A virus is a microorganism that cannot propagate or spread on its own. Instead, the virus must have access to living cells of, for example, a human and reproduce from there.
The result when a virus gets attached to the body is that an infection occurs, such as when you get a cold, flu or winter sickness. It is possible to vaccinate against some viruses and against some there are medicines, but they cannot be treated with antibiotics.
What are bacteria?
A bacterium is larger than a virus and is a single-celled organism. It can proliferate and spread on its own and can survive and divide outside living cells, for example on a door handle. Bacteria cause, just like virus infections in the body, but these can be treated effectively with antibiotics (eg penicillin).
Many infections also heal completely without medication. Some diseases caused by bacteria are salmonella, streptococci, and chlamydia. Bacteria in a particular form are also found naturally in the body, for example in the stomach, intestines, and mouth, where they protect against external bacteria that try to enter the body.
How do viruses and bacteria spread?
Viruses and bacteria can spread similarly, but different viruses and bacteria can have different high infectious risks. For example, the winter sickness (Calicivirus) spreads very easily between people.
Some of the most common ways that infection is spread are: direct contact between a sick person and a healthy person when they touch, touch or kiss each other. It is common for skin infections such as piglets to spread through direct contact infection.
Indirect contact, for example, via a door handle. How contagious the contact surfaces are depended, among other things, on the type of virus/bacterium, humidity and how many people have touched the surface.
The infection gets into the body by a healthy person first touching the infected surface and then at one of the body’s mucous membranes.
Drip infection, that is, an infected person coughs, vomits or sneezes so that small droplets are spread over a large area. The droplets contain virus particles that either end up in the eyes or mouths of healthy people and thus enter the body directly, or land on their hands and are introduced into the body when the person pokes in the mouth, nose or eyes. The droplets can also fall on objects and surfaces which can then cause indirect contact infection.
Airborne infection, which is really a kind of prolongation of drip infection. When a sick person coughs, sneezes or vomits and the droplets spread in the air, they can sometimes remain in the air for a long time, be carried away through ventilation or moved with floor dust that swirls up. Healthy people breathe in the particles and become infected, even though several hours have passed. This is especially common in vomiting diseases.

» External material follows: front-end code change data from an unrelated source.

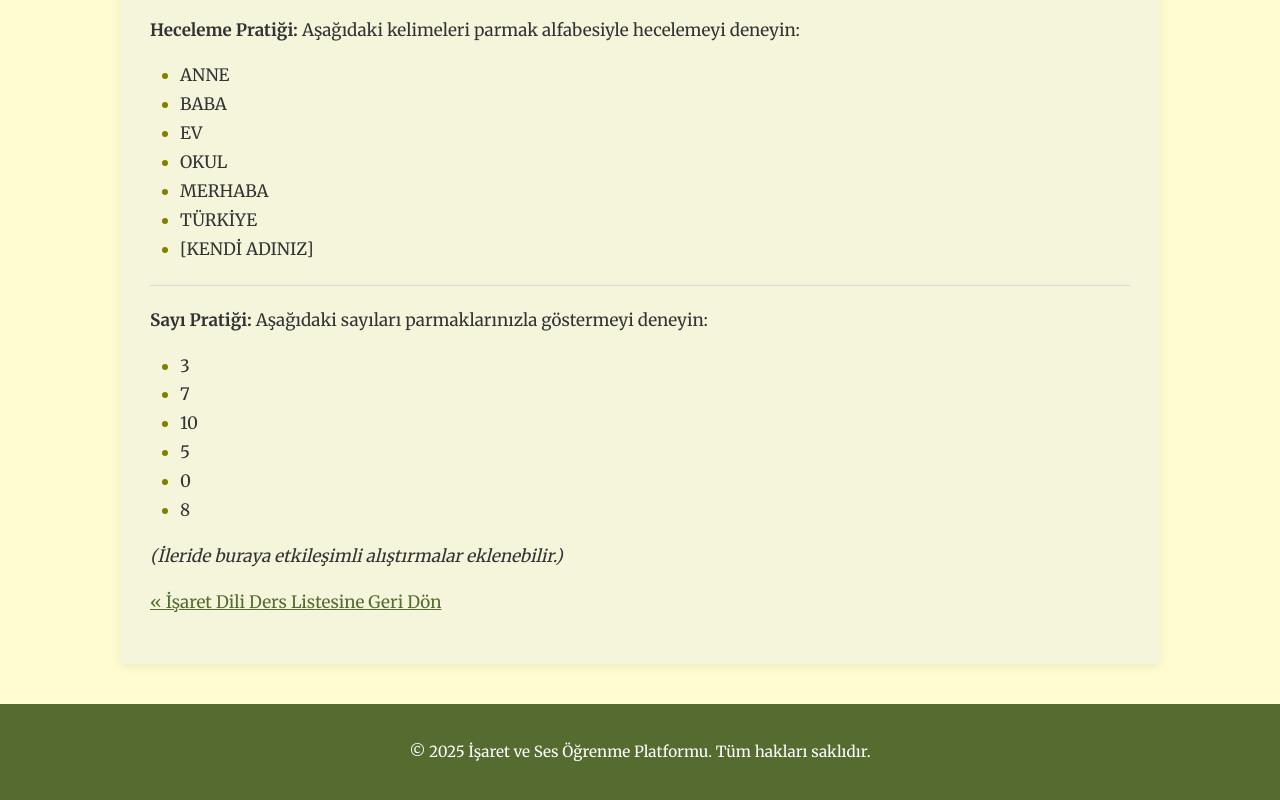
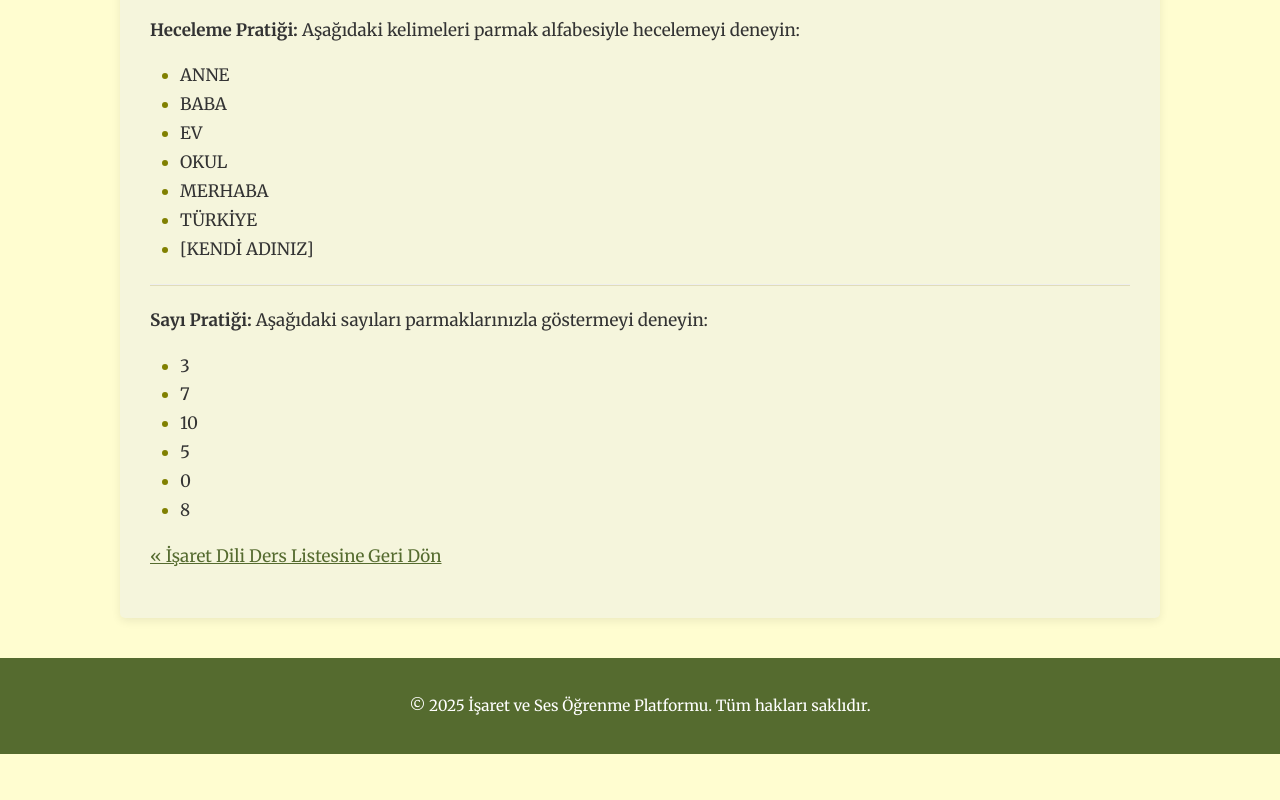
Before and after one commit to PLhpxK6RvQbNJx2Jx6JewuNHk2uvp5Xx/legendary-enigma, a plain HTML site: page ders-alfabe.html in a window 1280 px wide. Shown: the part 1839-2639 px from the top of the page. After the commit the page ends 2593 px from the top, so only its background shows below. Drawn offline with Linux system fonts and the light colour scheme.

Commit message:
Update ders-alfabe.html

```diff
--- a/ders-alfabe.html
+++ b/ders-alfabe.html
@@ -79,7 +79,6 @@
                 <li>0</li>
                 <li>8</li>
             </ul>
-             <p><em>(İleride buraya etkileşimli alıştırmalar eklenebilir.)</em></p>
         </section>
 
         <p><a href="isaret-dili.html">&laquo; İşaret Dili Ders Listesine Geri Dön</a></p>
```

Other types of infection are blood-borne infection, insect-borne infection and intestinal infection. The most effective way to avoid all these types of infections is to wash your hands frequently and carefully, avoid touching your face as well as avoiding close contact with sick people.